*** EXERCISE MATERIAL

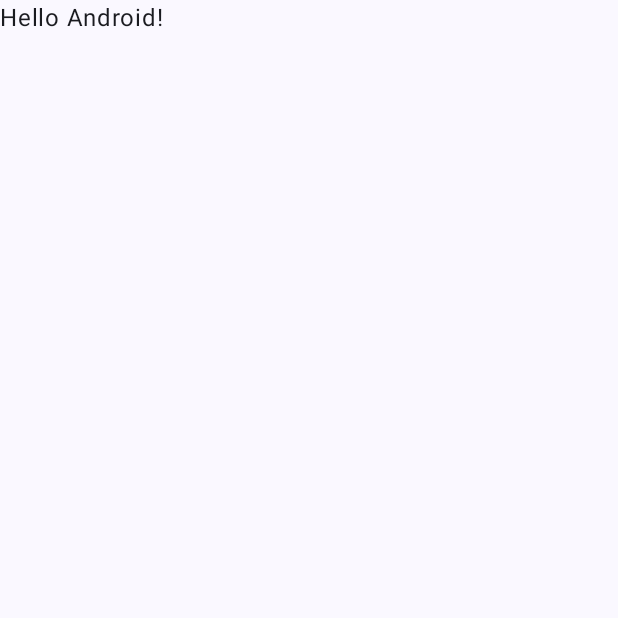
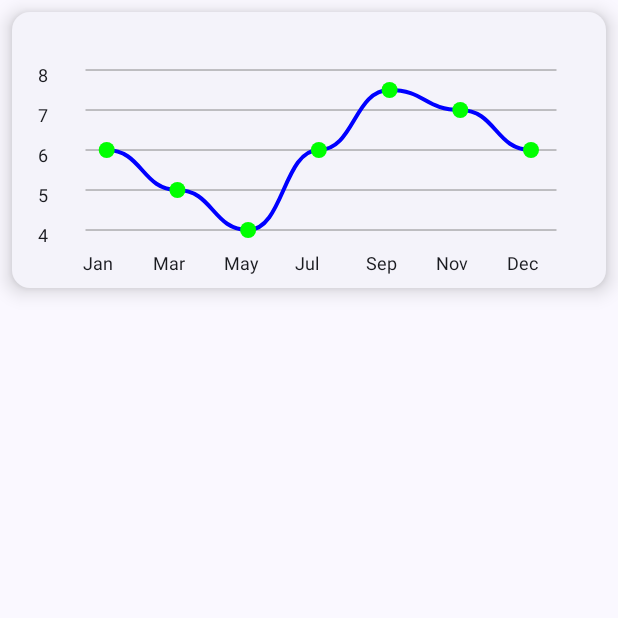
Before and after one commit to basakjeet08/Chart-Library, an Android app built with Jetpack Compose: the screen it shows after launch (MainActivity), on a phone screen of 412 x 824 dp, the top half of it. Before the commit the part shown is almost empty. Run offline under Robolectric (Android 15) with nearby library versions, the phone set to English and light mode, and no system bars.

Commit message:
feat - Line Chart Initial prototype

```diff
--- a/app/src/main/java/com/dev/anirban/chartlibrary/MainActivity.kt
+++ b/app/src/main/java/com/dev/anirban/chartlibrary/MainActivity.kt
@@ -3,13 +3,22 @@ package com.dev.anirban.chartlibrary
 import android.os.Bundle
 import androidx.activity.ComponentActivity
 import androidx.activity.compose.setContent
+import androidx.compose.foundation.layout.Column
 import androidx.compose.foundation.layout.fillMaxSize
+import androidx.compose.foundation.layout.fillMaxWidth
+import androidx.compose.foundation.layout.height
+import androidx.compose.foundation.layout.padding
+import androidx.compose.material3.CardDefaults
+import androidx.compose.material3.ElevatedCard
 import androidx.compose.material3.MaterialTheme
 import androidx.compose.material3.Surface
-import androidx.compose.material3.Text
-import androidx.compose.runtime.Composable
 import androidx.compose.ui.Modifier
-import androidx.compose.ui.tooling.preview.Preview
+import androidx.compose.ui.graphics.Color
+import androidx.compose.ui.graphics.toArgb
+import androidx.compose.ui.unit.dp
+import com.dev.anirban.chartlibrary.charts.linechart.LineChart
+import com.dev.anirban.chartlibrary.charts.linechart.LineChartData
+import com.dev.anirban.chartlibrary.charts.linechart.LineChartDecoration
 import com.dev.anirban.chartlibrary.ui.theme.ChartLibraryTheme
 
 class MainActivity : ComponentActivity() {
@@ -22,25 +31,45 @@ class MainActivity : ComponentActivity() {
                     modifier = Modifier.fillMaxSize(),
                     color = MaterialTheme.colorScheme.background
                 ) {
-                    Greeting("Android")
+
+                    Column {
+                        ElevatedCard(
+                            modifier = Modifier
+                                .height(200.dp)
+                                .fillMaxWidth()
+                                .padding(8.dp),
+                            elevation = CardDefaults.cardElevation(8.dp),
+                        ) {
+
+                            val lineChartData = LineChartData(
+                                yAxisReadings = listOf(listOf(6f, 5f, 4f, 6f, 7.5f, 7f, 6f)),
+                                xAxisReadings = listOf(
+                                    "Jan",
+                                    "Mar",
+                                    "May",
+                                    "Jul",
+                                    "Sep",
+                                    "Nov",
+                                    "Dec"
+                                ),
+                                numOfXMarkers = 7,
+                                numOfYMarkers = 5
+                            )
+
+                            val lineChartDecoration = LineChartDecoration(
+                                textColor = MaterialTheme.colorScheme.onSurface.toArgb(),
+                                lineColor = listOf(Color.Blue),
+                                dotColor = listOf(Color.Green)
+                            )
+
+                            LineChart(
+                                lineChartData,
+                                lineChartDecoration
+                            ).BuildGraph()
+                        }
+                    }
                 }
             }
         }
     }
 }
-
-@Composable
-fun Greeting(name: String, modifier: Modifier = Modifier) {
-    Text(
-        text = "Hello $name!",
-        modifier = modifier
-    )
-}
-
-@Preview(showBackground = true)
-@Composable
-fun GreetingPreview() {
-    ChartLibraryTheme {
-        Greeting("Android")
-    }
-}
--- /dev/null
+++ b/app/src/main/java/com/dev/anirban/chartlibrary/charts/linechart/LineChart.kt
@@ -0,0 +1,210 @@
+package com.dev.anirban.chartlibrary.charts.linechart
+
+import android.graphics.Paint
+import android.graphics.Typeface
+import androidx.compose.foundation.Canvas
+import androidx.compose.foundation.layout.fillMaxWidth
+import androidx.compose.foundation.layout.height
+import androidx.compose.foundation.layout.padding
+import androidx.compose.runtime.Composable
+import androidx.compose.ui.Modifier
+import androidx.compose.ui.geometry.Offset
+import androidx.compose.ui.graphics.Color
+import androidx.compose.ui.graphics.Path
+import androidx.compose.ui.graphics.drawscope.DrawScope
+import androidx.compose.ui.graphics.drawscope.Stroke
+import androidx.compose.ui.graphics.nativeCanvas
+import androidx.compose.ui.unit.Dp
+import androidx.compose.ui.unit.dp
+import androidx.compose.ui.unit.sp
+
+/**
+ * This is the Line Chart Class which creates a Line Chart composable graph
+ *
+ * @param lineChartData This variable is a object of [LineChartData] class and has all the data
+ * related to the LineChart
+ * @param lineChartDecoration This is a object of [LineChartDecoration] class and has all the data
+ * related to the decorations for the graph
+ */
+class LineChart<T>(
+    private val lineChartData: LineChartData<T>,
+    private val lineChartDecoration: LineChartDecoration
+) {
+
+    /**
+     * This function draws the margins in the graph
+     */
+    private fun DrawScope.drawMargins() {
+
+        for (i in 1..lineChartData.numOfYMarkers) {
+
+            // This is the value of the current Y Axis Marker
+            val currentYMarker = lineChartData.yUpperReading - (i - 1) * lineChartData.yDividend
+
+            // This draws the String Marker
+            drawContext.canvas.nativeCanvas.drawText(
+                currentYMarker.toString(),
+                lineChartData.xOrigin - 24f,
+                (lineChartData.yScale * i) + 12f,
+                Paint().apply {
+                    color = lineChartDecoration.textColor
+                    textSize = 12.sp.toPx()
+                    textAlign = Paint.Align.LEFT
+                    typeface = Typeface.create(Typeface.DEFAULT, Typeface.NORMAL)
+                }
+            )
+
+            // This draws the Lines for the readings parallel to X Axis
+            drawLine(
+                start = Offset(
+                    x = lineChartData.xOrigin + 24f,
+                    y = lineChartData.yScale * i
+                ),
+                color = Color.Gray,
+                end = Offset(
+                    x = lineChartData.xMax,
+                    y = lineChartData.yScale * i
+                ),
+                strokeWidth = 1f
+            )
+        }
+
+        // This Draws the Y Markers below the Graph
+        lineChartData.xAxisReadings.forEachIndexed { index, currentMarker ->
+
+            // This draws the String Marker
+            drawContext.canvas.nativeCanvas.drawText(
+                currentMarker.toString(),
+                lineChartData.xScale * (index + 1),
+                lineChartData.yScale * (lineChartData.numOfYMarkers + 1),
+                Paint().apply {
+                    color = lineChartDecoration.textColor
+                    textSize = 12.sp.toPx()
+                    textAlign = Paint.Align.LEFT
+                    typeface = Typeface.create(Typeface.DEFAULT, Typeface.NORMAL)
+                }
+            )
+        }
+    }
+
+    /**
+     * This graph plots all the points in the graph
+     */
+    private fun DrawScope.plotPoints() {
+
+        // This variable contains all the Offset of all the graph coordinates
+        val graphCoordinatesList: MutableList<MutableList<Offset>> = mutableListOf()
+
+        // Adding the Offsets to the Variable
+        lineChartData.yAxisReadings.forEachIndexed { coordinateSetIndex, coordinateSet ->
+
+            // Calculates the coordinate of One Set of the List
+            val graphCoordinates: MutableList<Offset> = mutableListOf()
+
+            coordinateSet.forEachIndexed { index, fl ->
+
+                val currentYCoordinate =
+                    (lineChartData.yScale + (lineChartData.yUpperReading - fl) * lineChartData.yScale / lineChartData.yDividend)
+
+                // Adding the Coordinates of points in the same Set
+                graphCoordinates.add(
+                    Offset(
+                        x = 24f + (index + 1) * lineChartData.xScale,
+                        y = currentYCoordinate
+                    )
+                )
+            }
+
+            // Adding the coordinates of a whole Set in one Index of the Graph
+            graphCoordinatesList.add(
+                coordinateSetIndex,
+                graphCoordinates
+            )
+        }
+
+        // This loop makes the curved line between two points
+        for (i in 0 until graphCoordinatesList.size) {
+
+            // Path Variable
+            val path = Path()
+
+            // This is the current coordinate set
+            val coordinates = graphCoordinatesList[i]
+
+            // Moving to the start path of the the coordinate set to start making the Curved lines
+            path.moveTo(
+                coordinates[0].x,
+                coordinates[0].y
+            )
+
+            // Inner Loop which draws the Lines from point to point of a single coordinate sets
+            for (index in 0 until coordinates.size - 1) {
+
+                // Control Points
+                val control1X = (coordinates[index].x + coordinates[index + 1].x) / 2f
+                val control1Y = coordinates[index].y
+                val control2X = (coordinates[index].x + coordinates[index + 1].x) / 2f
+                val control2Y = coordinates[index + 1].y
+
+                // Defining the path from the last stayed to the next point
+                path.cubicTo(
+                    x1 = control1X,
+                    y1 = control1Y,
+                    x2 = control2X,
+                    y2 = control2Y,
+                    x3 = coordinates[index + 1].x,
+                    y3 = coordinates[index + 1].y
+                )
+            }
+
+            // Drawing path after defining all the points of a single coordinate set in the path
+            drawPath(
+                path = path,
+                color = lineChartDecoration.lineColor[i],
+                style = Stroke(
+                    width = 4f
+                )
+            )
+        }
+
+        // This loop draws the circles or the points of the coordinates1
+        graphCoordinatesList.forEachIndexed { index, offsets ->
+            offsets.forEach {
+                // This function draws the Circle points
+                drawCircle(
+                    color = lineChartDecoration.dotColor[index],
+                    radius = 8f,
+                    center = it
+                )
+            }
+        }
+    }
+
+    /**
+     * This is the only function which is public and it starts building the graph when called
+     */
+    @Composable
+    fun BuildGraph(
+        modifier: Modifier = Modifier,
+        height: Dp = 200.dp
+    ) {
+        Canvas(
+            modifier = modifier
+                .fillMaxWidth()
+                .height(height)
+                .padding(top = 12.dp, bottom = 12.dp)
+        ) {
+
+            // Decreasing the Size of Component than the Canvas Size to make the UI look better
+            val componentSize = size / 1.20f
+
+            lineChartData.calculateCoordinatesAccordingToGraph(
+                size = size,
+                componentSize = componentSize
+            )
+
+            drawMargins()
+            plotPoints()
+        }
+    }
+}
--- /dev/null
+++ b/app/src/main/java/com/dev/anirban/chartlibrary/charts/linechart/LineChartData.kt
@@ -0,0 +1,91 @@
+package com.dev.anirban.chartlibrary.charts.linechart
+
+import androidx.compose.ui.geometry.Size
+
+/**
+ * This class contains all the data related to the Line Chart and does all the calculations
+ * necessary for plotting the line chart
+ *
+ * @param xAxisReadings These are the readings of the X - Axis
+ * @param yAxisReadings These are the readings of the Y - Axis
+ * @param numOfXMarkers These are the markers needed in X Axis
+ * @param numOfYMarkers These are teh num of markers in Y-axis
+ */
+class LineChartData<T>(
+    val yAxisReadings: List<List<Float>>,
+    val xAxisReadings: List<T>,
+    val numOfXMarkers: Int,
+    val numOfYMarkers: Int
+) {
+
+    var yUpperReading: Int = Int.MIN_VALUE
+    private var yLowerReading: Int = Int.MAX_VALUE
+
+    var xScale: Float = 0f
+    var yScale: Float = 0f
+    var yDividend: Int
+
+    var xOrigin: Float = 0f
+    var xMax: Float = 0f
+    private var yOrigin: Float = 0f
+    private var yMax: Float = 0f
+    private var xTotalSize: Float = 0f
+    private var yTotalSize: Float = 0f
+
+
+    init {
+
+        // Y Axis Marker bounds are held by these variables
+        var yUpper = yAxisReadings[0][0]
+        var yLower = yAxisReadings[0][0]
+
+        // Finding the upper bound and Lower Bound of Y
+        yAxisReadings.forEach { readings ->
+            readings.forEach {
+                if (it > yUpper)
+                    yUpper = it
+
+                if (it < yLower)
+                    yLower = it
+            }
+        }
+
+        // Storing the upper Bound and Lower bound of Y Markers
+        yUpperReading =
+            yUpper.toInt() + ((numOfYMarkers - 1) - (yUpper.toInt() % (numOfYMarkers - 1)))
+
+        yLowerReading = if (yLower < 0)
+            if (yLower.toInt() % (numOfYMarkers - 1) == 0)
+                yLower.toInt()
+            else
+                (((yLower.toInt() / (numOfYMarkers - 1)) - 1) * (numOfYMarkers - 1))
+        else
+            (yLower.toInt() - (yLower.toInt() % (numOfYMarkers - 1)))
+
+        // Difference between each Y Markers
+        yDividend = (yUpperReading - yLowerReading) / (numOfYMarkers - 1)
+    }
+
+    /**
+     * This function calculates the scale of the graph
+     */
+    fun calculateCoordinatesAccordingToGraph(size: Size, componentSize: Size) {
+
+        // X Coordinates of the Graph
+        xOrigin = (size.width - componentSize.width) / 2f
+        xMax = size.width - xOrigin
+
+        // Y Coordinates of the Graph
+        yOrigin = (size.height - componentSize.height) / 2f
+        yMax = size.height - yOrigin
+
+        // Total Size of each of the Coordinates of the Graph
+        xTotalSize = xMax - xOrigin
+        yTotalSize = yMax - yOrigin
+
+        // Scale of both Axis of the Graph
+        yScale = yTotalSize / numOfYMarkers
+        xScale = xTotalSize / numOfXMarkers
+    }
+
+}
--- /dev/null
+++ b/app/src/main/java/com/dev/anirban/chartlibrary/charts/linechart/LineChartDecoration.kt
@@ -0,0 +1,16 @@
+package com.dev.anirban.chartlibrary.charts.linechart
+
+import androidx.compose.ui.graphics.Color
+
+/**
+ * This data class contains all the decoration data  related to the Line Chart
+ *
+ * @param textColor This is the text color to be used in the line chart
+ * @param lineColor This is the line color to be used in the Line Chart
+ * @param dotColor THis is the dot color to be used in the Line Chart
+ */
+data class LineChartDecoration(
+    val textColor: Int,
+    val lineColor: List<Color>,
+    val dotColor: List<Color>
+)
```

******

• [PROBLEM TO WORK ON] Search the entries for the word "toInt" and pick out every line that holds it.

• [WRITTEN REPLY]
+            yUpper.toInt() + ((numOfYMarkers - 1) - (yUpper.toInt() % (numOfYMarkers - 1)))
+            if (yLower.toInt() % (numOfYMarkers - 1) == 0)
+                yLower.toInt()
+                (((yLower.toInt() / (numOfYMarkers - 1)) - 1) * (numOfYMarkers - 1))
+            (yLower.toInt() - (yLower.toInt() % (numOfYMarkers - 1)))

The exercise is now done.